[Stored records]
#####

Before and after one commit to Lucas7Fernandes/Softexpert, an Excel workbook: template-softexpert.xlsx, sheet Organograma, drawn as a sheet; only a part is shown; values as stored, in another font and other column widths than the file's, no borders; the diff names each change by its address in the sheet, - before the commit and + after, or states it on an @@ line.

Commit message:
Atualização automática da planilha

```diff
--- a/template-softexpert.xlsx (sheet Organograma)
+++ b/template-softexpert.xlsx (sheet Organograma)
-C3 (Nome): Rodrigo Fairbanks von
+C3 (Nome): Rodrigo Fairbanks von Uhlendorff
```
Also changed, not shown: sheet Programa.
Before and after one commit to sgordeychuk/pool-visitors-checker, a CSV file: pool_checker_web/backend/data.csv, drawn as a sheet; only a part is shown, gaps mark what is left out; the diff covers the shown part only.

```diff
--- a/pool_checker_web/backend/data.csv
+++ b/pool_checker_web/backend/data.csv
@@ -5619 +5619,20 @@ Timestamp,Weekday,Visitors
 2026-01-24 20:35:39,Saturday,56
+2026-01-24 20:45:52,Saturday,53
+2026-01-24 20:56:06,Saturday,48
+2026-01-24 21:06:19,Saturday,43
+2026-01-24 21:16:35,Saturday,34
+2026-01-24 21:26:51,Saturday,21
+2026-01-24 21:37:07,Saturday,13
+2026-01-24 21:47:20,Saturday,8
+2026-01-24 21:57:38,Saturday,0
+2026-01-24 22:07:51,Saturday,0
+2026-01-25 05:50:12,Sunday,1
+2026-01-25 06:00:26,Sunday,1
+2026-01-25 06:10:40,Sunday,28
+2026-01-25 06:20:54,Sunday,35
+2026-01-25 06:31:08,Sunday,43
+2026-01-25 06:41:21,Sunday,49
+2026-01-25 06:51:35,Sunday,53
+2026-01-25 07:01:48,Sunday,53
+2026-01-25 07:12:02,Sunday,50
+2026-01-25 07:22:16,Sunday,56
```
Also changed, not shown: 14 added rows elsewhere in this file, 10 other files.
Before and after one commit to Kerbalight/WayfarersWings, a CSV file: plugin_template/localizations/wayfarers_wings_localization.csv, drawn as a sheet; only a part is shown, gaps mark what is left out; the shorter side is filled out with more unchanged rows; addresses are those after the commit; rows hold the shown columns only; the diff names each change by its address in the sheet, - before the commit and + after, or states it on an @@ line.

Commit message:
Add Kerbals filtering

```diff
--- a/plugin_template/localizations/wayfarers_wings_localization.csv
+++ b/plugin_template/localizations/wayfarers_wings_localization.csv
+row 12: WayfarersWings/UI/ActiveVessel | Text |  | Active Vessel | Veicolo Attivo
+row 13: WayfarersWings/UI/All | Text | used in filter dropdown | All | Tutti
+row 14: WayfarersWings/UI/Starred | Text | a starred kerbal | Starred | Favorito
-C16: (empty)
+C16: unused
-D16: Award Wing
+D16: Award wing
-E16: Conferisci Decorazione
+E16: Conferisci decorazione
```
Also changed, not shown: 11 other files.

#####

Exercise objective: Once you have read the data, copy all of it out exactly.

Your response:
Before and after one commit to Lucas7Fernandes/Softexpert, an Excel workbook: template-softexpert.xlsx, sheet Organograma, drawn as a sheet; only a part is shown; values as stored, in another font and other column widths than the file's, no borders; the diff names each change by its address in the sheet, - before the commit and + after, or states it on an @@ line.

Commit message:
Atualização automática da planilha

```diff
--- a/template-softexpert.xlsx (sheet Organograma)
+++ b/template-softexpert.xlsx (sheet Organograma)
-C3 (Nome): Rodrigo Fairbanks von
+C3 (Nome): Rodrigo Fairbanks von Uhlendorff
```
Also changed, not shown: sheet Programa.
Before and after one commit to sgordeychuk/pool-visitors-checker, a CSV file: pool_checker_web/backend/data.csv, drawn as a sheet; only a part is shown, gaps mark what is left out; the diff covers the shown part only.

```diff
--- a/pool_checker_web/backend/data.csv
+++ b/pool_checker_web/backend/data.csv
@@ -5619 +5619,20 @@ Timestamp,Weekday,Visitors
 2026-01-24 20:35:39,Saturday,56
+2026-01-24 20:45:52,Saturday,53
+2026-01-24 20:56:06,Saturday,48
+2026-01-24 21:06:19,Saturday,43
+2026-01-24 21:16:35,Saturday,34
+2026-01-24 21:26:51,Saturday,21
+2026-01-24 21:37:07,Saturday,13
+2026-01-24 21:47:20,Saturday,8
+2026-01-24 21:57:38,Saturday,0
+2026-01-24 22:07:51,Saturday,0
+2026-01-25 05:50:12,Sunday,1
+2026-01-25 06:00:26,Sunday,1
+2026-01-25 06:10:40,Sunday,28
+2026-01-25 06:20:54,Sunday,35
+2026-01-25 06:31:08,Sunday,43
+2026-01-25 06:41:21,Sunday,49
+2026-01-25 06:51:35,Sunday,53
+2026-01-25 07:01:48,Sunday,53
+2026-01-25 07:12:02,Sunday,50
+2026-01-25 07:22:16,Sunday,56
```
Also changed, not shown: 14 added rows elsewhere in this file, 10 other files.
Before and after one commit to Kerbalight/WayfarersWings, a CSV file: plugin_template/localizations/wayfarers_wings_localization.csv, drawn as a sheet; only a part is shown, gaps mark what is left out; the shorter side is filled out with more unchanged rows; addresses are those after the commit; rows hold the shown columns only; the diff names each change by its address in the sheet, - before the commit and + after, or states it on an @@ line.

Commit message:
Add Kerbals filtering

```diff
--- a/plugin_template/localizations/wayfarers_wings_localization.csv
+++ b/plugin_template/localizations/wayfarers_wings_localization.csv
+row 12: WayfarersWings/UI/ActiveVessel | Text |  | Active Vessel | Veicolo Attivo
+row 13: WayfarersWings/UI/All | Text | used in filter dropdown | All | Tutti
+row 14: WayfarersWings/UI/Starred | Text | a starred kerbal | Starred | Favorito
-C16: (empty)
+C16: unused
-D16: Award Wing
+D16: Award wing
-E16: Conferisci Decorazione
+E16: Conferisci decorazione
```
Also changed, not shown: 11 other files.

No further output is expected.